> **Task statement**
A word-for-word copy of all entries is required, without images.

[Items from a data source]
*** Begin section ***
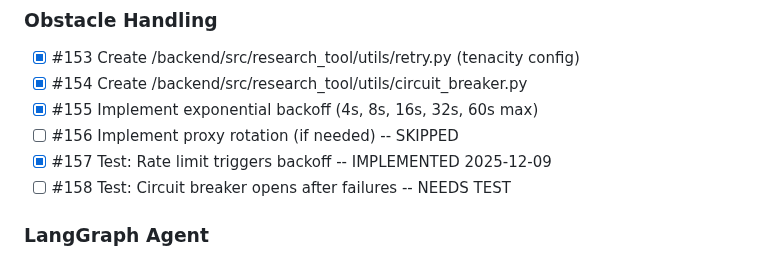
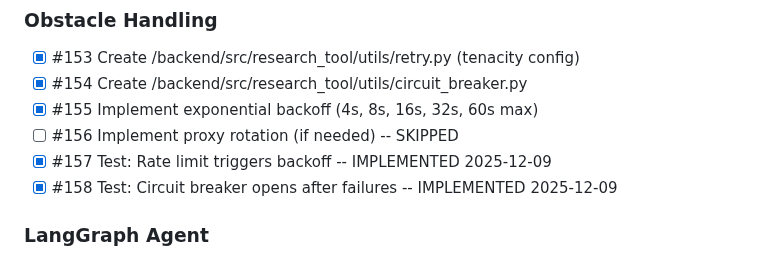
Before and after one commit to memouritsen-ui/solid-robot, a Markdown page: TODO.md, the part around the change. GitHub-like rendering.

Commit message:
docs: update TODO.md - #158 complete

```diff
--- a/TODO.md
+++ b/TODO.md
@@ -268,7 +268,7 @@ cd backend && uv run python -m mypy src/ --ignore-missing-imports
 - [x] #155 Implement exponential backoff (4s, 8s, 16s, 32s, 60s max)
 - [ ] #156 Implement proxy rotation (if needed) -- SKIPPED
 - [x] #157 Test: Rate limit triggers backoff -- IMPLEMENTED 2025-12-09
-- [ ] #158 Test: Circuit breaker opens after failures -- NEEDS TEST
+- [x] #158 Test: Circuit breaker opens after failures -- IMPLEMENTED 2025-12-09
 
 ### LangGraph Agent
 - [x] #159 Create /backend/src/research_tool/agent/__init__.py
```
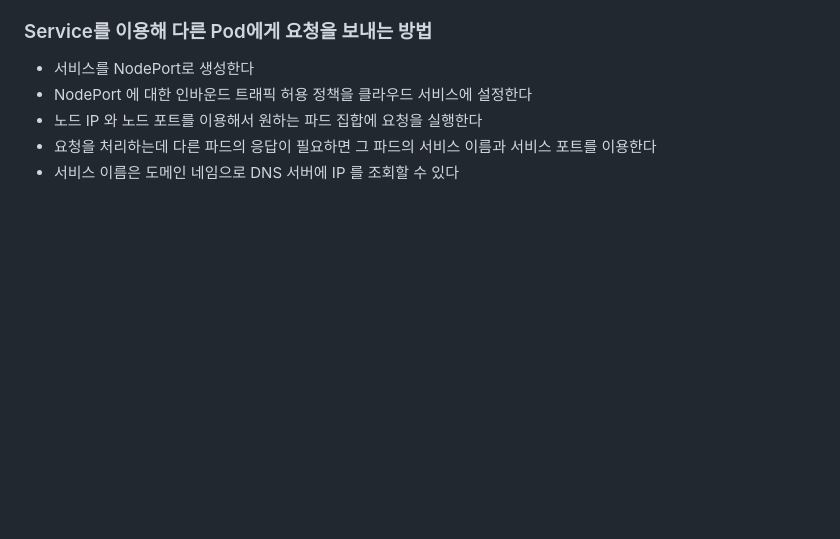
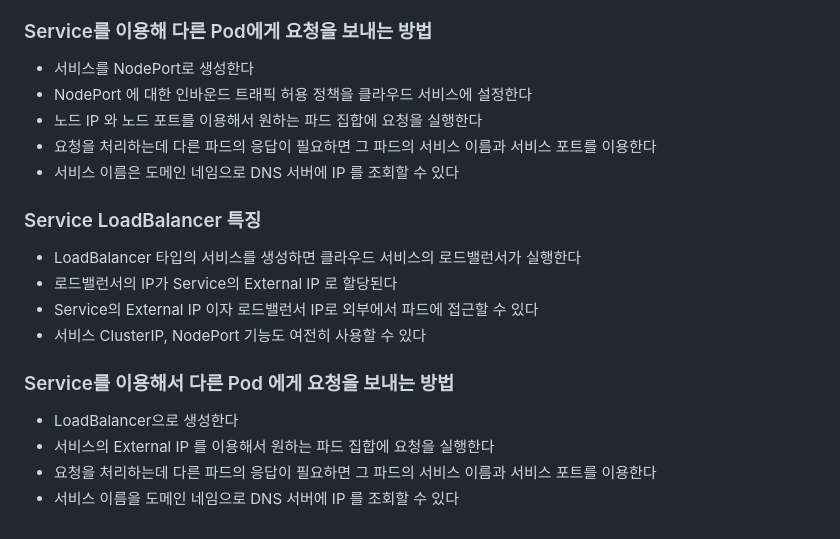
Before and after one commit to sangjinsu/fastcampus-k8s-docker, a Markdown page: 04-서비스.md, the part around the change printed below. Drawn GitHub-style; blank space fills up the shorter version.

Commit message:
📝 Service - LoadBalancer 서비스로 Pod 노출하는 방법

```diff
--- a/04-서비스.md
+++ b/04-서비스.md
@@ -93,3 +93,17 @@
 - 노드 IP 와 노드 포트를 이용해서 원하는 파드 집합에 요청을 실행한다
 - 요청을 처리하는데 다른 파드의 응답이 필요하면 그 파드의 서비스 이름과 서비스 포트를 이용한다
 - 서비스 이름은 도메인 네임으로 DNS 서버에 IP 를 조회할 수 있다
+
+### Service LoadBalancer 특징
+
+- LoadBalancer 타입의 서비스를 생성하면 클라우드 서비스의 로드밸런서가 실행한다
+- 로드밸런서의 IP가 Service의 External IP 로 할당된다
+- Service의 External IP 이자 로드밸런서 IP로 외부에서 파드에 접근할 수 있다
+- 서비스 ClusterIP, NodePort 기능도 여전히 사용할 수 있다
+
+### Service를 이용해서 다른 Pod 에게 요청을 보내는 방법
+
+- LoadBalancer으로 생성한다
+- 서비스의 External IP 를 이용해서 원하는 파드 집합에 요청을 실행한다
+- 요청을 처리하는데 다른 파드의 응답이 필요하면 그 파드의 서비스 이름과 서비스 포트를 이용한다
+- 서비스 이름을 도메인 네임으로 DNS 서버에 IP 를 조회할 수 있다
```
Also changed, not shown: other parts of 04-서비스.md (+2 -2 lines).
*** End section ***
> **Worked solution**
Before and after one commit to memouritsen-ui/solid-robot, a Markdown page: TODO.md, the part around the change. GitHub-like rendering.

Commit message:
docs: update TODO.md - #158 complete

```diff
--- a/TODO.md
+++ b/TODO.md
@@ -268,7 +268,7 @@ cd backend && uv run python -m mypy src/ --ignore-missing-imports
 - [x] #155 Implement exponential backoff (4s, 8s, 16s, 32s, 60s max)
 - [ ] #156 Implement proxy rotation (if needed) -- SKIPPED
 - [x] #157 Test: Rate limit triggers backoff -- IMPLEMENTED 2025-12-09
-- [ ] #158 Test: Circuit breaker opens after failures -- NEEDS TEST
+- [x] #158 Test: Circuit breaker opens after failures -- IMPLEMENTED 2025-12-09
 
 ### LangGraph Agent
 - [x] #159 Create /backend/src/research_tool/agent/__init__.py
```
Before and after one commit to sangjinsu/fastcampus-k8s-docker, a Markdown page: 04-서비스.md, the part around the change printed below. Drawn GitHub-style; blank space fills up the shorter version.

Commit message:
📝 Service - LoadBalancer 서비스로 Pod 노출하는 방법

```diff
--- a/04-서비스.md
+++ b/04-서비스.md
@@ -93,3 +93,17 @@
 - 노드 IP 와 노드 포트를 이용해서 원하는 파드 집합에 요청을 실행한다
 - 요청을 처리하는데 다른 파드의 응답이 필요하면 그 파드의 서비스 이름과 서비스 포트를 이용한다
 - 서비스 이름은 도메인 네임으로 DNS 서버에 IP 를 조회할 수 있다
+
+### Service LoadBalancer 특징
+
+- LoadBalancer 타입의 서비스를 생성하면 클라우드 서비스의 로드밸런서가 실행한다
+- 로드밸런서의 IP가 Service의 External IP 로 할당된다
+- Service의 External IP 이자 로드밸런서 IP로 외부에서 파드에 접근할 수 있다
+- 서비스 ClusterIP, NodePort 기능도 여전히 사용할 수 있다
+
+### Service를 이용해서 다른 Pod 에게 요청을 보내는 방법
+
+- LoadBalancer으로 생성한다
+- 서비스의 External IP 를 이용해서 원하는 파드 집합에 요청을 실행한다
+- 요청을 처리하는데 다른 파드의 응답이 필요하면 그 파드의 서비스 이름과 서비스 포트를 이용한다
+- 서비스 이름을 도메인 네임으로 DNS 서버에 IP 를 조회할 수 있다
```
Also changed, not shown: other parts of 04-서비스.md (+2 -2 lines).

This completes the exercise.